School buildings will be open Tuesday for students/families to pick up any materials or belongings that students may need, Superintendent Timothy Gaffney said in a message Sunday to parents, guardians and community members. The district has been "developing a plan for students/families to pick up textbooks, or other resources, at the school should you need access to retrieve such items," he noted.
If people need to come a school building, "please call the main office ahead of time to let us know when you may be coming so we may better prepare for your needs," Gaffney said.
The district administration, faculty and staff have "begun the work of planning and providing instructional support to our students during this time," said Gaffney. "Faculty and staff will be working this week to develop lesson plans and create resources for students that could consist of a blend of hard-copy materials or packets, Google Classroom 1:1 Chromebook instruction, and/or web-based lessons or tutorials."
In addition, the district is "crafting a plan that addresses school breakfast and lunch for our students," which could involve "a combination of pick-up points for breakfast and lunches and/or home deliveries for students as well," Gaffney said.
Gaffney asked for parents' and guardians' "collaboration in stressing the importance to your children of maintaining an academic schedule to work on and complete assignments.

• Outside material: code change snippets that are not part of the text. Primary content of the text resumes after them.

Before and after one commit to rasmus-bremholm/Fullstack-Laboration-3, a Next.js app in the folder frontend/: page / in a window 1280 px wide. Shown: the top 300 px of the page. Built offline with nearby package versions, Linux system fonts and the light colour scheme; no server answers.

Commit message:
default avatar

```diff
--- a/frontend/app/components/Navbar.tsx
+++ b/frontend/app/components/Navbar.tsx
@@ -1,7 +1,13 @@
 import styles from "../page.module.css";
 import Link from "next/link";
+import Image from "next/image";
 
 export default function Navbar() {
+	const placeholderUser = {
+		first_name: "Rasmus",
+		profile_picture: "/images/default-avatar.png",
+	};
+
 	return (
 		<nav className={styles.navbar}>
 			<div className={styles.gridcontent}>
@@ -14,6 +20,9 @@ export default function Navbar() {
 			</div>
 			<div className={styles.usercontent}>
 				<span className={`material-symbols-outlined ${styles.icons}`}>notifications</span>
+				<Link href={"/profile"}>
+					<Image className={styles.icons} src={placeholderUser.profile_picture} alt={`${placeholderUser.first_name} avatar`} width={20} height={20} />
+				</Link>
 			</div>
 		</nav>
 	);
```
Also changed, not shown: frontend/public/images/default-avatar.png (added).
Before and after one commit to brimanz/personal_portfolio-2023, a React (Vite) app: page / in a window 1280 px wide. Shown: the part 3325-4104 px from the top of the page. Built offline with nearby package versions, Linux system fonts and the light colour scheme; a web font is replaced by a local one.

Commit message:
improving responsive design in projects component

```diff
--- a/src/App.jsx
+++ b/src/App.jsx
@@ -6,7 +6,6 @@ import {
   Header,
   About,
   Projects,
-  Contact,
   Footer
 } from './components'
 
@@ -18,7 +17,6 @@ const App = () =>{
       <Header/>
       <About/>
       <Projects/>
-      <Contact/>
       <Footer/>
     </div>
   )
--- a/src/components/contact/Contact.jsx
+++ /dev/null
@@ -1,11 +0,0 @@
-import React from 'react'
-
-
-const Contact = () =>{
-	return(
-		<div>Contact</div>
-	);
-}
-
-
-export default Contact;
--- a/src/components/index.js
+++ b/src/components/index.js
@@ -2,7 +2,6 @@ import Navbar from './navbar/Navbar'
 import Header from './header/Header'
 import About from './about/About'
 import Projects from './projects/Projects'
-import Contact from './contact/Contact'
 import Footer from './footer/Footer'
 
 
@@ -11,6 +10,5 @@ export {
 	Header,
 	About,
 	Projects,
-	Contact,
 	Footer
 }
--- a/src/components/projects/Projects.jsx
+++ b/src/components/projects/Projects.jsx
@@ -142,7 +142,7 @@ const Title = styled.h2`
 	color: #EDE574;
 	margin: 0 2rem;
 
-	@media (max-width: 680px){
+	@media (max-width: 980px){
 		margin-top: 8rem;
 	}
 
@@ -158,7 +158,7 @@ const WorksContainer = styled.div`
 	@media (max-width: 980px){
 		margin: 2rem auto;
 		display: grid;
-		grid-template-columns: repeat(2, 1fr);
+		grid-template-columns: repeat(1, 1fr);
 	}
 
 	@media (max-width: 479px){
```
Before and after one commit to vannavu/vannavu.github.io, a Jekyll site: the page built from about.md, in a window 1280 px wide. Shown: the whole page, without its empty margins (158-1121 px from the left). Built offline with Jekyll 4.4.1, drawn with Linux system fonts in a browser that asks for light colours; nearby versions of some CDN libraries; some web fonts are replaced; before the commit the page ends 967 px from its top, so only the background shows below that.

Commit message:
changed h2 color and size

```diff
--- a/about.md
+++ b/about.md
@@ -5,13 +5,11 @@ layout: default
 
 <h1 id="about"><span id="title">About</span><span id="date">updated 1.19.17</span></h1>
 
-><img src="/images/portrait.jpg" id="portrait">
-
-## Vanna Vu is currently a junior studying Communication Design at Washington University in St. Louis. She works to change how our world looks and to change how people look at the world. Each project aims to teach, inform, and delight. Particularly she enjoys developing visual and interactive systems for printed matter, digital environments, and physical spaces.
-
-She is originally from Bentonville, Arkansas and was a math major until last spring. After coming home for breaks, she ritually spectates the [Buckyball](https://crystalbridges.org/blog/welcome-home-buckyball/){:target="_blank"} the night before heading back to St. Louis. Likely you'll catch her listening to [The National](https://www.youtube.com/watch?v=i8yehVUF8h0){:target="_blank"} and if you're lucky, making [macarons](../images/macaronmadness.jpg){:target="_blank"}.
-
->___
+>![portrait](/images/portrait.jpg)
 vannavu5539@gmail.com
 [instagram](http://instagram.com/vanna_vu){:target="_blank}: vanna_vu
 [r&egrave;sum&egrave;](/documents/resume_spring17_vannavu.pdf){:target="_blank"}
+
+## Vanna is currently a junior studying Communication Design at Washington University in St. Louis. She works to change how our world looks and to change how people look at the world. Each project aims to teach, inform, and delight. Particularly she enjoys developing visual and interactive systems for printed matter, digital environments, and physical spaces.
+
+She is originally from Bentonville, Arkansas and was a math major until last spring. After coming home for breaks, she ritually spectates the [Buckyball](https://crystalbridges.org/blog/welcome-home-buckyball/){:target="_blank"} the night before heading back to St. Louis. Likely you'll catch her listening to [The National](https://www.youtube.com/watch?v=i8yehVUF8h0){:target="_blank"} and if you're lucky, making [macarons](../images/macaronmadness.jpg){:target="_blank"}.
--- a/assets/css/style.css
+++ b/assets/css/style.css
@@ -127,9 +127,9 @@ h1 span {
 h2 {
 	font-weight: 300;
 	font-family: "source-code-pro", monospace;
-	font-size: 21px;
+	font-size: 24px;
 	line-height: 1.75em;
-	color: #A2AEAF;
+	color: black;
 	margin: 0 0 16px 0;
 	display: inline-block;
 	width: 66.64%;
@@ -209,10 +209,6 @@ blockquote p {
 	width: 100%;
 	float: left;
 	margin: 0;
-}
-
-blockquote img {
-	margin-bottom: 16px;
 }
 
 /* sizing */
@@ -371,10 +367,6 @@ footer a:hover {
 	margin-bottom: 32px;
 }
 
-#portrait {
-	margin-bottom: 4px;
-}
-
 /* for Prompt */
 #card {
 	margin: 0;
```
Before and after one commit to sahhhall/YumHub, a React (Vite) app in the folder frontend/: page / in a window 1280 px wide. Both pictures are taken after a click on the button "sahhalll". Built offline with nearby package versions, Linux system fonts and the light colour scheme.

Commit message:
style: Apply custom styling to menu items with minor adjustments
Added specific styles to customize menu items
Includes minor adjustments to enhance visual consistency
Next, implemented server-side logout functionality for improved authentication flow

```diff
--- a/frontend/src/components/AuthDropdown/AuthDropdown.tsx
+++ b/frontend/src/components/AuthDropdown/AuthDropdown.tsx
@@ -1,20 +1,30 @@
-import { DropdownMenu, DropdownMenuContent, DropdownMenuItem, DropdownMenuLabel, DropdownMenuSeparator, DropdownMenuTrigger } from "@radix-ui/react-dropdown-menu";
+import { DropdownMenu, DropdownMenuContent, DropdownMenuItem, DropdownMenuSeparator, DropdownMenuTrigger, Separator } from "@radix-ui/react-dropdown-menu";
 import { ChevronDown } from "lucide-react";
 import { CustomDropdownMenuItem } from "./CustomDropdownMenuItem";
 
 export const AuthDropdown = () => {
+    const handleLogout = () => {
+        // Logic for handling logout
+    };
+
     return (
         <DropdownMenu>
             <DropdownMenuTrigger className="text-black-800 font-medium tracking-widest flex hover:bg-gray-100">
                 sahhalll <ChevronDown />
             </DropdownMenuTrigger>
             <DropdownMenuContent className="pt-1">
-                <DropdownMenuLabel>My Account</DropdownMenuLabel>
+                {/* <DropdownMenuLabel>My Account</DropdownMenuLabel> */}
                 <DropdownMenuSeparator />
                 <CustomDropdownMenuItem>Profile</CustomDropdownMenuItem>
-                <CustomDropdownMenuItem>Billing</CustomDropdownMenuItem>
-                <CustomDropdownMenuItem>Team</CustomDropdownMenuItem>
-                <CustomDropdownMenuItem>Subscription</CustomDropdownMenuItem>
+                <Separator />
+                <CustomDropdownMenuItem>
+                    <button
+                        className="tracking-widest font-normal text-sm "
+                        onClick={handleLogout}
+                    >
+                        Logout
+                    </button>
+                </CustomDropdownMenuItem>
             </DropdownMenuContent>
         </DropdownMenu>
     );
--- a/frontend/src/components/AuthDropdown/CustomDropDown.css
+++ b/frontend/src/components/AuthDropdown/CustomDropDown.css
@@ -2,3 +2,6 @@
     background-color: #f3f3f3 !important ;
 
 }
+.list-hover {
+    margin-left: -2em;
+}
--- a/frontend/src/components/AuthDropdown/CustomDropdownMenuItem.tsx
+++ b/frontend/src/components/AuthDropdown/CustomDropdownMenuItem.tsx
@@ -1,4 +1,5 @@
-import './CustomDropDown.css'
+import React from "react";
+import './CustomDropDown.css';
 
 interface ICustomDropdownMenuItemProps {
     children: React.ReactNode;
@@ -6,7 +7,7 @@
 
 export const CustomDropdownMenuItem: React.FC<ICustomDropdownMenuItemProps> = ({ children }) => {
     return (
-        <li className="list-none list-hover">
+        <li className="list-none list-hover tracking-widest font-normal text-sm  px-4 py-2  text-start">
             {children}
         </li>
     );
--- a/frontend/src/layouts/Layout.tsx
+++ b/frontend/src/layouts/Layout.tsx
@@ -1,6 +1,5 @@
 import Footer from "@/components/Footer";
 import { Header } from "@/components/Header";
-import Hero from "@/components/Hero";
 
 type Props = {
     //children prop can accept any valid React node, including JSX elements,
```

Teachers will be preparing lessons and administering assignments for your children as we navigate through this fluid situation...."
Gaffney said people can contact main offices in the school buildings if they have questions and concerns during the closure. Also, "communication to faculty and staff will be available through school email should you have any questions relating to your child’s academic progress."
"It is my expectation that during the closure of school, staff will be working from home and students will be learning from home," Superintendent Rocco Migliori said in a message today.
By the end of today, a special “online learning” section will be on the district website with more information and resources, said Migilori. He added "we are working hard to make instruction and discussions between students and teachers as interactive as possible. Since this is a 'new' way of learning, I kindly ask for your patience as we work through some kinks and make adjustments."
The district will begin offering bagged meals to currently enrolled students, including pre-K, on Tuesday. Bagged meals will include lunch and the next day’s breakfast. Distribution will be Monday through Friday from 10 a.m.-1 p.m at the back entrance of the Primary Elementary School cafeteria, for pick-up only.
If people cannot make it to the pick-up site on a daily basis, the district will deliver meals to the home, said Migliori. People could sign up for delivery by calling 315-557-2614 or 315-557-2658 or emailing email@example.com or firstname.lastname@example.org by the end of today.